  1. Piano students are able to maintain basic sanitary needs. As lessons are short, students should be in control of their toilet habits so that lessons can be focused on music and piano. In addition, piano students are asked to refrain from sucking on thumbs, and understand basic cough/sneeze protocols.
  2. Piano students are capable of separation from parents for the duration of the lesson. While the parent is welcomed to watch, private piano lessons is based on the one on one connection between teacher and student.
  3. Piano students have an understanding of fragility of things. The studio piano is not a toy, but a tool for students to learn and grow on. That being said, actions such as hitting, spitting, or slamming shut the piano lid are prohibited. While expectations of this will be taught to the student and parent, it is expected that the child has a developing ability to self-regulate their actions.
  4. Piano students have a growing interest in the piano and music. While it is not expected for children to develop a flaming passion overnight, teacher and parents should see a growing flicker of interest from week to week. If a student is actively expressing discomfort and refusing to participate in lesson activities, parents and teacher will meet to discuss further actions.

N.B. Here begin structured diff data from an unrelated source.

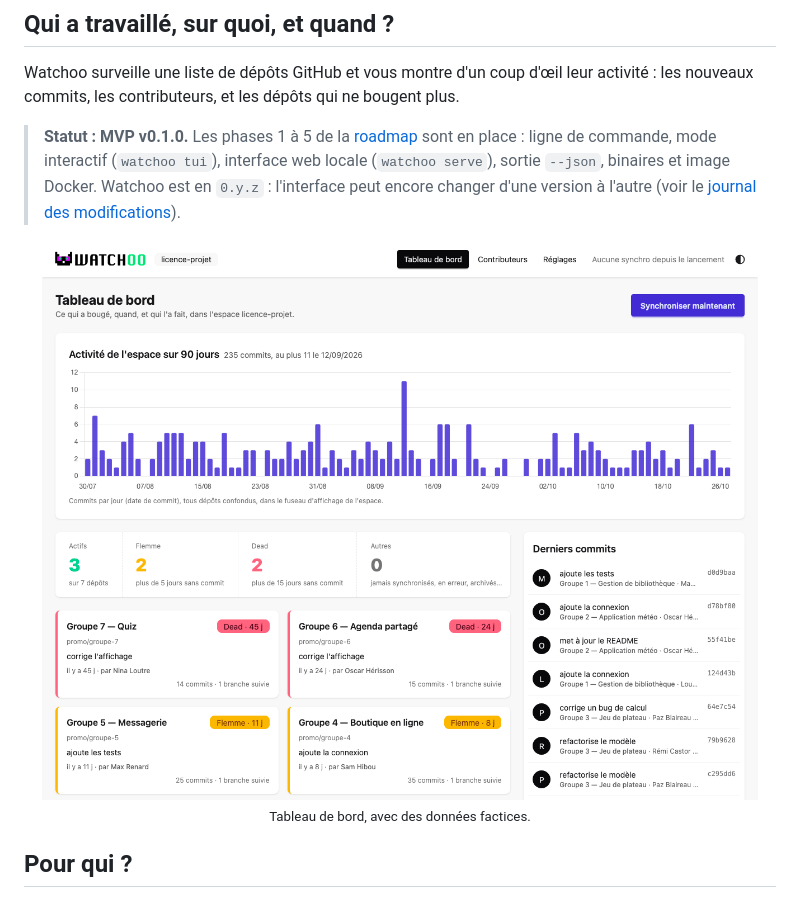
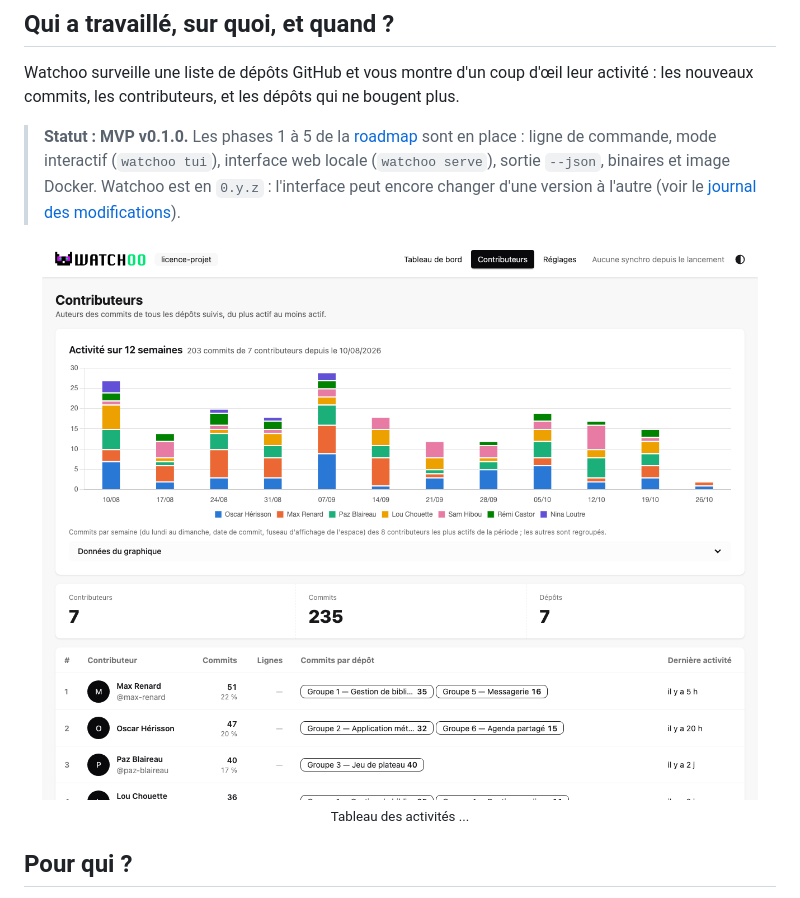
Before and after one commit to studoo-app/watchoo, a Markdown page: README.md, the part around the change. Drawn GitHub-style.

Commit message:
Replace dashboard image with contributors' activities
Updated the image in README.md to show contributors' activities instead of the dashboard.

```diff
--- a/README.md
+++ b/README.md
@@ -15,8 +15,8 @@ d'un coup d'œil leur activité : les nouveaux commits, les contributeurs, et le
 > version à l'autre (voir le [journal des modifications](CHANGELOG.md)).
 
 <p align="center">
-  <img src="assets/screenshots/tableau-de-bord.png" alt="Tableau de bord de Watchoo : activité de l'espace sur 90 jours, compteurs Actif, Flemme et Dead, cartes des dépôts et derniers commits (données factices)" width="900">
-  <br><sub>Tableau de bord, avec des données factices.</sub>
+  <img src="assets/screenshots/contributeurs.png" alt="Tableau des activités de l'espace sur 90 jours, compteurs Actif, Flemme et Dead, cartes des dépôts et derniers commits (données factices)" width="900">
+  <br><sub>Tableau des activités ...</sub>
 </p>
 
 ## Pour qui ?
```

Guidelines above are meant to be just that- guidelines. All cases are unique due to student interest, relationship between student and teacher, and parental expectations. Throughout the year, I will check in with parents and students to discuss. These discussions are an opportunity for parents to speak on their expectations and their observations. Remember, the mandate of EN Music Studio is to foster creativity and honour the authenticity of students.


Grind of Classical Music

Last week, I began working on Chopin’s Nocturne in D flat Major. It was a piece I have heard over and over again in my life but never had a chance to learn. A classic! Beautifully written with a soaring melodic line and rich dramatic harmonies.

Also, not the easiest piece. Not for me at least. After all my music education, I often feel that I should be able to sightread every piece of music out there. In fact, I feel a little embarrassed admitting this!

Even after 18 years of experience, my progress in learning new classical music seems familiar. I break down the piece into chew-able sections that I can work on. I don’t get all the notes and rhythms right every time. Sometimes I don’t even get it right by the end of my practice session. After getting to know the notes and rhythm more, I start to think about dynamics, phrasing, expression. I know that all of this will take me more time. Although I want to be able to perfect the piece in one day, I know that this is the grind of classical music. Classical music is full of technical challenges, complex twists and turns, and potential for creative expression

However, despite the familiarity of the grind, I noticed that I’ve learned concepts that help push me along throughout the years

  1. I practice better. No longer do I play something from beginning to end repeatedly. I employ random practicing, instead of block practicing and see my improvement accelerate
  2. I keep it consistent. Even when feeling discouraged, I schedule 30 minutes of my day to practice.
  3. I celebrate the small progresses. Even if I can’t play the whole piece smoothly, I celebrate the sections that I notice has improved.
  4. I improvise. Besides the classical music, I book off time in my schedule to improvise and create other types of music. It makes me feel that there is variety and options in my journey.